A promise that lifting the secondary and tertiary boycott of Israel would be discussed at an Arab ministerial meeting in March is more qualified than initially claimed, comments made at the end of January by Arab League secretary-general Esmat Abdel-Meguid suggest.

In an interview with the BBC World Service on 1 February, Abdel-Meguid confirmed that US Commerce Secretary Ron Brown had asked him to raise the boycott at a meeting in Cairo on 20 January. However, Abdel-Meguid said the request centred on specific projects only. ‘This matter has been put to me at the request of secretary Brown concerning the secondary and tertiary boycott (affecting) American companies that would like to deal with some projects in Jericho and Gaza,’ Abdel-Meguid said. ‘I told him it would be OK for me to submit that request to the council of foreign ministers due to meet in Cairo at the end of March.’
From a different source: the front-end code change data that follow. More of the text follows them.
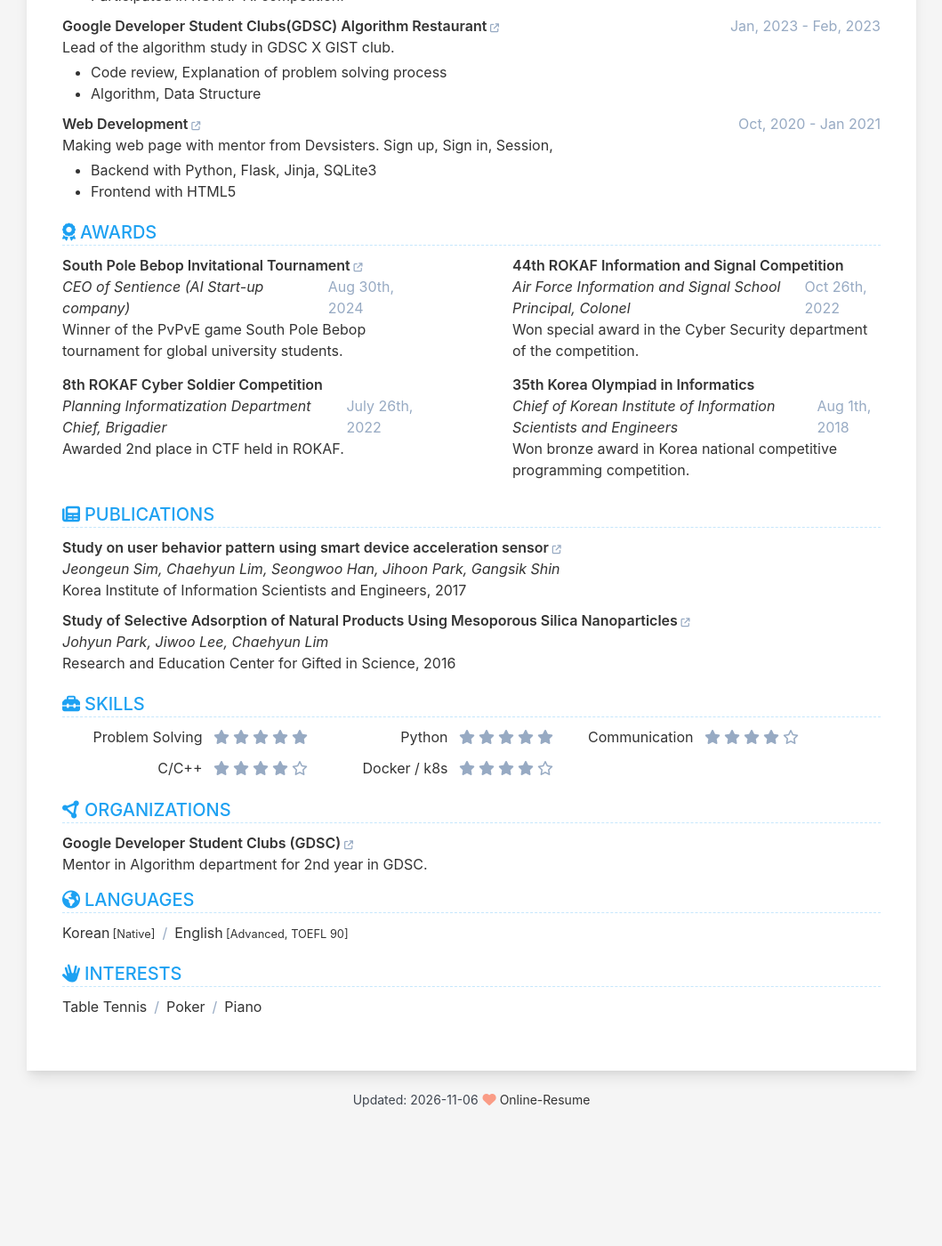
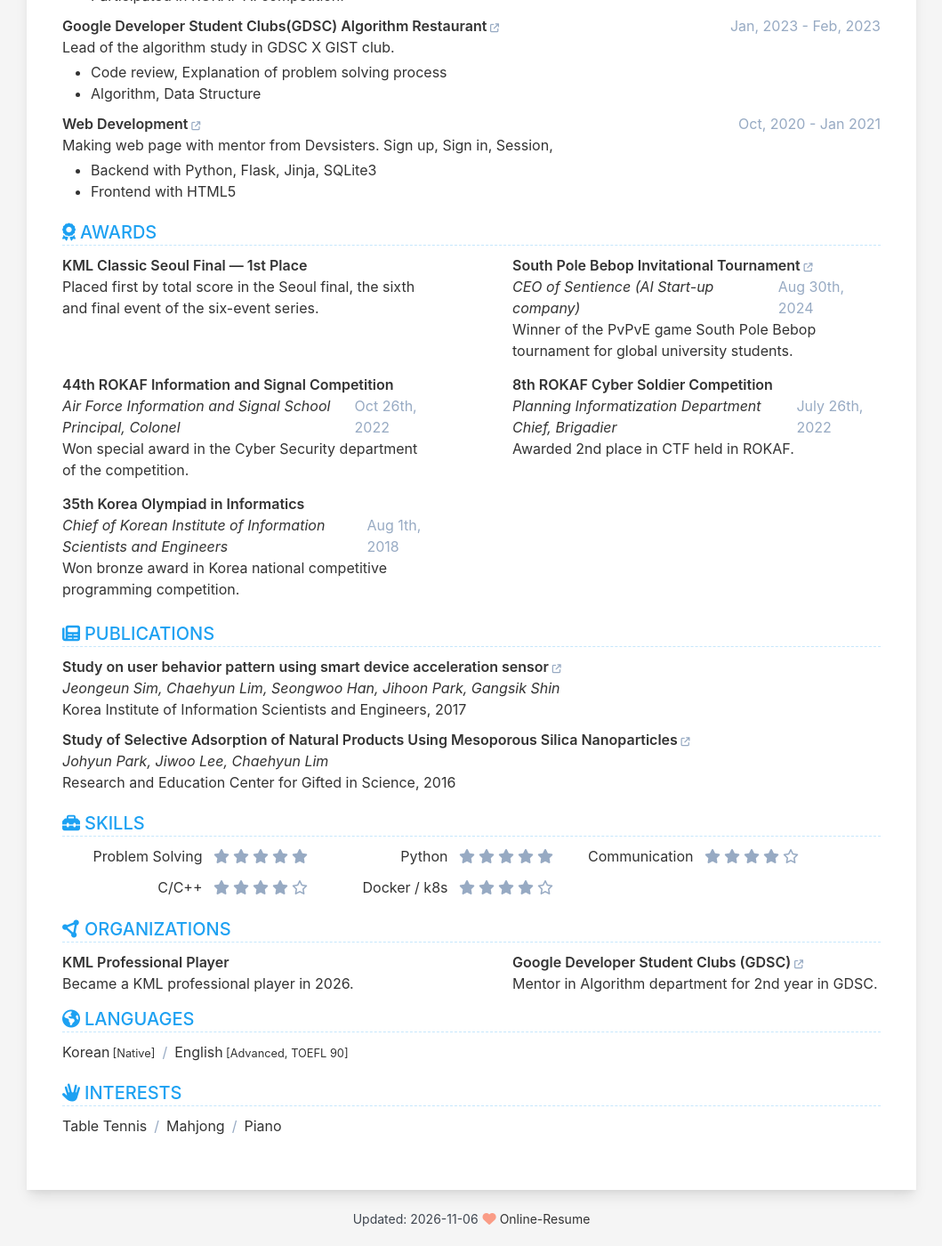
Before and after one commit to bkindtoevery1/bkindtoevery1.github.io, a Jekyll site: the page built from index.html, in a window 1280 px wide and 1400 px high, scrolled down 1115 px. Shown: the whole window at 89% size, without its empty margins (110-1169 px from the left). Built offline with Jekyll 4.4.1, drawn with Linux system fonts in a browser that asks for light colours; before the commit the page ends 2381 px from its top, so only the background shows below that.

Commit message:
Update resume with mahjong and KML achievements

```diff
--- a/_data/data.yml
+++ b/_data/data.yml
@@ -255,6 +255,9 @@ award:
   title: Awards
 
   items:
+    - name: KML Classic Seoul Final — 1st Place
+      description: |
+        Placed first by total score in the Seoul final, the sixth and final event of the six-event series.
     - name: South Pole Bebop Invitational Tournament
       awarder: CEO of Sentience (AI Start-up company)
       date: Aug 30th, 2024
@@ -310,6 +313,9 @@ reference:
   title: Organizations
 
   items:
+    - name: KML Professional Player
+      description: |
+        Became a KML professional player in 2026.
     - name: Google Developer Student Clubs (GDSC)
       date: Jun, 2022 - Mar, 2023
       link: 'https://gdsc.community.dev/gwangju-institute-of-science-and-technology/'
@@ -335,7 +341,7 @@ interest:
   items:
     - item: Table Tennis
       link:
-    - item: Poker
+    - item: Mahjong
       link:
     - item: Piano
       link:
```
Also changed, not shown: _data/ko.yml (+7 -1 lines).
The US Commerce Department had previously announced that Brown had received a commitment from Abdel-Meguid ‘that recision of the secondary and tertiary boycotts against Israel would be considered’ at the next Arab League meeting. This suggested the boycott as a whole would be under review. Brown was visiting Cairo as part of a tour of Israel, the occupied territories and three Arab countries in which he called for an end of the Arab boycott of Israel (MEED 4:2:94, Regional Focus).
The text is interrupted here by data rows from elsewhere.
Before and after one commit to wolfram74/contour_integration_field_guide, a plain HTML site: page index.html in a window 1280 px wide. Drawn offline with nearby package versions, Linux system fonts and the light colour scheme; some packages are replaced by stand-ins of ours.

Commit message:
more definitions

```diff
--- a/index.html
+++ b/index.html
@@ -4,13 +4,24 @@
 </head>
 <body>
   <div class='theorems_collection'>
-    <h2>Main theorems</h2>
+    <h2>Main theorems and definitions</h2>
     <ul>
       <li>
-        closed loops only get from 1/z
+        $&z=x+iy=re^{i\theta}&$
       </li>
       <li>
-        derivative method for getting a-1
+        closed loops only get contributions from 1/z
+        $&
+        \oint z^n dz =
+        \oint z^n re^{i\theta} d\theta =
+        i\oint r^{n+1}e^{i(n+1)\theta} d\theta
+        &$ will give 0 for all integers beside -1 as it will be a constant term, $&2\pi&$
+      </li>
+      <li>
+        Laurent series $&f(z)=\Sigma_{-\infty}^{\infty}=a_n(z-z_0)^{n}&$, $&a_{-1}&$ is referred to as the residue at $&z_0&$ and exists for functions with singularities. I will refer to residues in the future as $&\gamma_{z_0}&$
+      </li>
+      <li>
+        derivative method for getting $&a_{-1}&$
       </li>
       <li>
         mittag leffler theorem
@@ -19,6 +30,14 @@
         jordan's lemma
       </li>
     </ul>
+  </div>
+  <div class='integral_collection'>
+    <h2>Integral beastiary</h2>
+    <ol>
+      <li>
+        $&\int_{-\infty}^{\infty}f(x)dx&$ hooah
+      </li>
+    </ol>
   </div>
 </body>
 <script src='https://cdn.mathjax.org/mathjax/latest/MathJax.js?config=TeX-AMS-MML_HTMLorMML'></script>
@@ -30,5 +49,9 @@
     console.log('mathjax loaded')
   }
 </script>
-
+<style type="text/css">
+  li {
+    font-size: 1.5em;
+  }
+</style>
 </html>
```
In a further sign of mounting pressure in the US for an end to the boycott, the American Jewish Committee placed a full-page advertisement in the daily New York Times on 31 December calling for an end to Arab ban on trade with Israel. The advertisement said that an end to the boycott ‘is the first step on the road to the economic co-operation needed to secure long-term peace for Israelis, for Palestinians, indeed for all the people of the Middle East.’